Assassination Nation – which has been dubbed “Mean Girls meets The Purge” is one wild ride. The film - which debuted at the Sundance Film Festival and presented at TIFF as a Midnight Madness offering - centres around four internet-obsessed girls, whose lives revolve around texts, posts, selfies and chats.
Their small town gets turned upside down when an anonymous hacker starts to reveal personal messages and secrets of thousands of people. As anger erupts into full-blown violence, the four girls soon find themselves in a fight for their lives against an armed mob.
As the movie prepares for its opening, it is having trouble posting clips on Facebook and YouTube. And it’s not just new media. Billboards and bus shelters are also proving tough to come by.
Neon, the studio releasing the film in the U.S ( Elevation Pictures in Canada) has definitely been leaning into the film’s more controversial elements. “Assassination Nation” follows four gun-toting high school girls who take up arms against an anonymous hacker who has leaked all of their hometown’s dirty secrets online. Their revenge is bloody.

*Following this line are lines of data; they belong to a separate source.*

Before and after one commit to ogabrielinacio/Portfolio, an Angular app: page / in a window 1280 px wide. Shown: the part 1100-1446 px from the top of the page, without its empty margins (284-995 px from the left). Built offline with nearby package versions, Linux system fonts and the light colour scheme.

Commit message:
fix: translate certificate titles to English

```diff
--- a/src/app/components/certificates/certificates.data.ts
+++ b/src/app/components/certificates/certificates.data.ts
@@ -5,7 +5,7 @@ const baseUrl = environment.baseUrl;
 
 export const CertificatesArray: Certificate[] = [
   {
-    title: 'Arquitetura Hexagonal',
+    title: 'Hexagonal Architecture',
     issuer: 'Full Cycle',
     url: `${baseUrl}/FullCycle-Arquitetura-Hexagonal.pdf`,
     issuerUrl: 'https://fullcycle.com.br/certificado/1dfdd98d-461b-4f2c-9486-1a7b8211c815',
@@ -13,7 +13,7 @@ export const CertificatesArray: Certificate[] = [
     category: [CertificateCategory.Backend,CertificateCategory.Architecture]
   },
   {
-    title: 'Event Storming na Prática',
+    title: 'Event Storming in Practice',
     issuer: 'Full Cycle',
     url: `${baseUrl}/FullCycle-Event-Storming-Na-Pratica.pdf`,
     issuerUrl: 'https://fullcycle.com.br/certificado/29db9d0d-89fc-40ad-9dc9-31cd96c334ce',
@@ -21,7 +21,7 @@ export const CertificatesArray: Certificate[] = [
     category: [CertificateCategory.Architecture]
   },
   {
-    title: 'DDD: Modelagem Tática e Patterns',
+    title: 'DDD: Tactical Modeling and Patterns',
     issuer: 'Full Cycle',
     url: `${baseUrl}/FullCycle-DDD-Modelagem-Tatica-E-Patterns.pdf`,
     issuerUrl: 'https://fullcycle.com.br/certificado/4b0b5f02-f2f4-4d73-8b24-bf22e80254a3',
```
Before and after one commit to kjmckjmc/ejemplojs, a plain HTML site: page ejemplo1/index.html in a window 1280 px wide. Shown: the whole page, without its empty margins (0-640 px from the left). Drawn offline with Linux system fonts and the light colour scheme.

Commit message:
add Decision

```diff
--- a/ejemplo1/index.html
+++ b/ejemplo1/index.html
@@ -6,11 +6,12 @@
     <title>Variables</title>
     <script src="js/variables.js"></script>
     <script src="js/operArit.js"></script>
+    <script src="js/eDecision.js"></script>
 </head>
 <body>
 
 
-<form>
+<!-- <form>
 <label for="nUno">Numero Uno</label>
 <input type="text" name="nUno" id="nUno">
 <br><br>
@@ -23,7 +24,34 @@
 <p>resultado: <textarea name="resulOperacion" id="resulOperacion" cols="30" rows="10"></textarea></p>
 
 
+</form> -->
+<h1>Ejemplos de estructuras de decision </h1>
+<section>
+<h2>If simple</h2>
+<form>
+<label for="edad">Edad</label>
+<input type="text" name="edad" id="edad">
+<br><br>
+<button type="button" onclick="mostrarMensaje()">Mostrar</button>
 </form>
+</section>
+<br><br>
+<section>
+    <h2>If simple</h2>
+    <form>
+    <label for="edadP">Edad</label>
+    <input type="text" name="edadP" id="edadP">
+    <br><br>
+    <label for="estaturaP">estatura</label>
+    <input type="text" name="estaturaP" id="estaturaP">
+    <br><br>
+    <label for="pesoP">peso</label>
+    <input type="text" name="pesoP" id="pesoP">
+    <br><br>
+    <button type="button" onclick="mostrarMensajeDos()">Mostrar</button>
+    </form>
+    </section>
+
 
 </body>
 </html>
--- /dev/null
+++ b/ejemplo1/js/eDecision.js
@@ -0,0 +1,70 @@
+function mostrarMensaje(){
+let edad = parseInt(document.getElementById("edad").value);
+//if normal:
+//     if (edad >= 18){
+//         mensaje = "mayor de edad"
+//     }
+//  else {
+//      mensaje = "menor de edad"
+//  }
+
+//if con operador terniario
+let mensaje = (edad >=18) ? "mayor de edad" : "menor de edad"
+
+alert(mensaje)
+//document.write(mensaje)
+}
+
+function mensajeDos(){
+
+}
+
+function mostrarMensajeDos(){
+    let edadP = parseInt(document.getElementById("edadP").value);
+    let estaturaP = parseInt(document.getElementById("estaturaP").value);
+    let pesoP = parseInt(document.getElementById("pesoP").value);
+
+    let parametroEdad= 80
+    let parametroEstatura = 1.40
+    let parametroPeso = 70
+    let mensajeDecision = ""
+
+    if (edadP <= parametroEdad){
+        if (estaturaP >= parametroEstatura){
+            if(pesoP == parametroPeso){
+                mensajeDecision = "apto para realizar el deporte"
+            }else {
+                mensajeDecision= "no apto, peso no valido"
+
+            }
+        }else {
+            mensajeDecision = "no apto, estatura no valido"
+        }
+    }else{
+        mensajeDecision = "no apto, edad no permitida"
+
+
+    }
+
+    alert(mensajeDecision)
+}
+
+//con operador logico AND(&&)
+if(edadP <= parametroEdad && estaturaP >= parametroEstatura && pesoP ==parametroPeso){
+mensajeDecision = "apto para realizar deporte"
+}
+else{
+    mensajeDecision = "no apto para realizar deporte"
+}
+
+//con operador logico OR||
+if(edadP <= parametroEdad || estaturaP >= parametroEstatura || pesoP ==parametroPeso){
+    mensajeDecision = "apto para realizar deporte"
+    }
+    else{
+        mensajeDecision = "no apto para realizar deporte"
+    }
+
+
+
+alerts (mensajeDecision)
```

I spoke with two of the film’s stars model/actress Suki Waterhouse and Hari Nef (TV’s Transparent) and writer/director Sam Levinson and actress Abra to get their take on the film and their thoughts on social media.